Instructions for the task: Pictures do not belong in the copy; quote every entry below exactly.

Web page edit records:

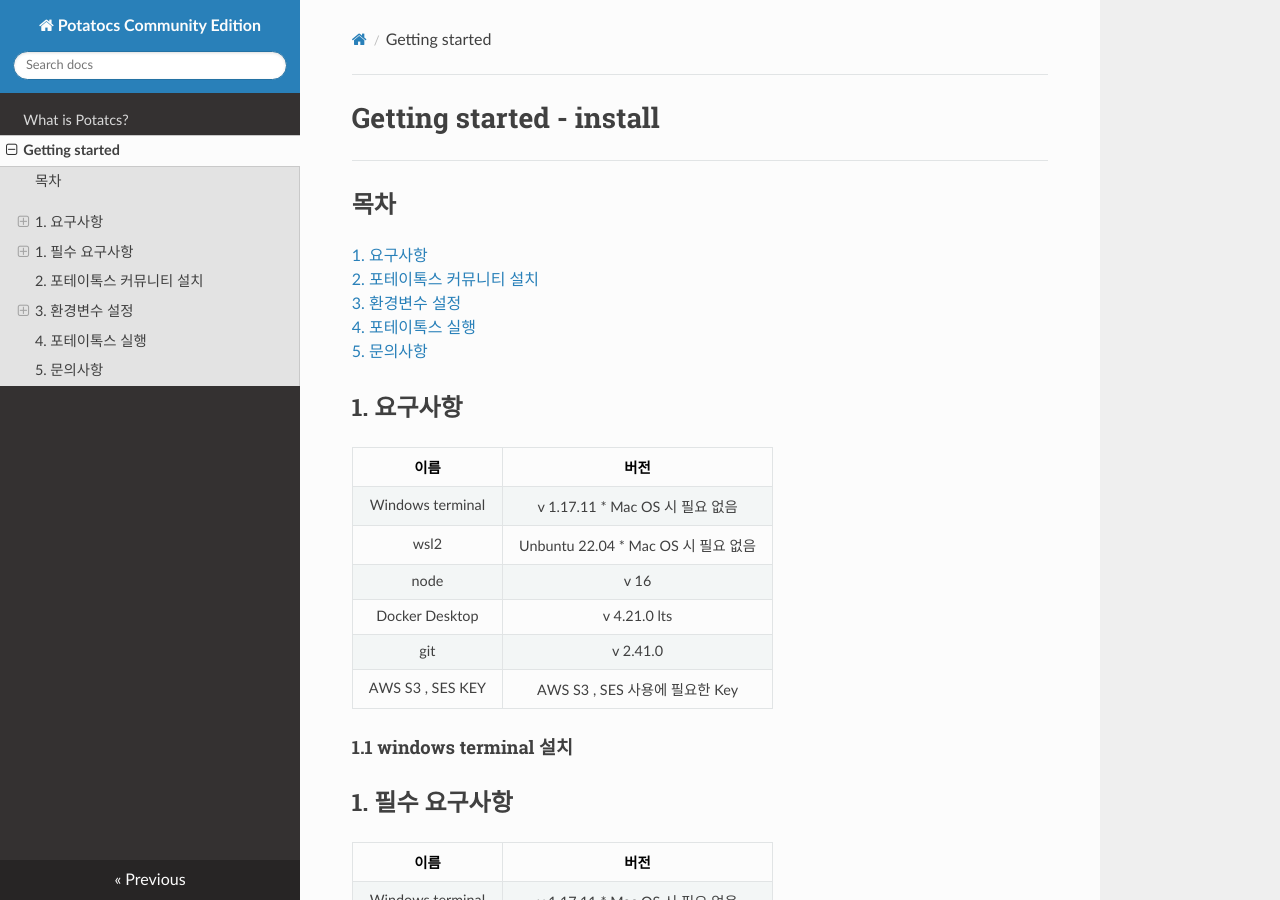
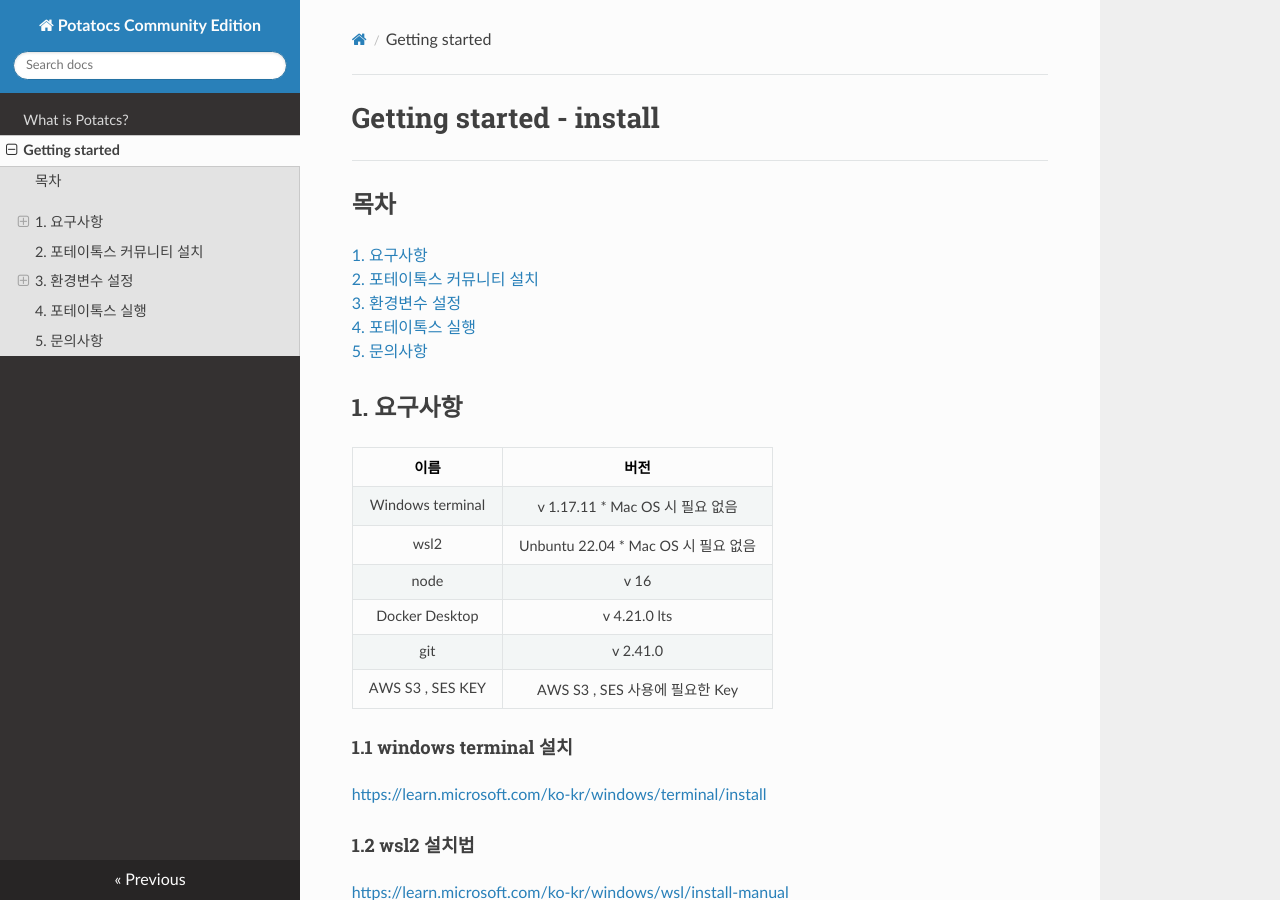
Before and after one commit to potatocs-ce/potatocs-ce-introduction, an MkDocs documentation site: the page built from docs/install.md, in a window 1280 px wide and 900 px high. Built offline with MkDocs 1.6.1, drawn with Linux system fonts in a browser that asks for light colours; nearby versions of some CDN libraries.

Commit message:
Update Documents

```diff
--- a/docs/install.md
+++ b/docs/install.md
@@ -13,19 +13,6 @@
 ## <!-- -   `mkdocs new [dir-name]` - Create a new project. -->
 
 ## 1. 요구사항
-
-|       이름       |                 버전                 |
-| :--------------: | :----------------------------------: |
-| Windows terminal |   v 1.17.11 \* Mac OS 시 필요 없음   |
-|       wsl2       | Unbuntu 22.04 \* Mac OS 시 필요 없음 |
-|       node       |                 v 16                 |
-|  Docker Desktop  |             v 4.21.0 lts             |
-|       git        |               v 2.41.0               |
-| AWS S3 , SES KEY |    AWS S3 , SES 사용에 필요한 Key    |
-
-#### 1.1 windows terminal 설치
-
-## 1. 필수 요구사항
 
 |       이름       |                 버전                 |
 | :--------------: | :----------------------------------: |
```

Output:
Before and after one commit to potatocs-ce/potatocs-ce-introduction, an MkDocs documentation site: the page built from docs/install.md, in a window 1280 px wide and 900 px high. Built offline with MkDocs 1.6.1, drawn with Linux system fonts in a browser that asks for light colours; nearby versions of some CDN libraries.

Commit message:
Update Documents

```diff
--- a/docs/install.md
+++ b/docs/install.md
@@ -13,19 +13,6 @@
 ## <!-- -   `mkdocs new [dir-name]` - Create a new project. -->
 
 ## 1. 요구사항
-
-|       이름       |                 버전                 |
-| :--------------: | :----------------------------------: |
-| Windows terminal |   v 1.17.11 \* Mac OS 시 필요 없음   |
-|       wsl2       | Unbuntu 22.04 \* Mac OS 시 필요 없음 |
-|       node       |                 v 16                 |
-|  Docker Desktop  |             v 4.21.0 lts             |
-|       git        |               v 2.41.0               |
-| AWS S3 , SES KEY |    AWS S3 , SES 사용에 필요한 Key    |
-
-#### 1.1 windows terminal 설치
-
-## 1. 필수 요구사항
 
 |       이름       |                 버전                 |
 | :--------------: | :----------------------------------: |
```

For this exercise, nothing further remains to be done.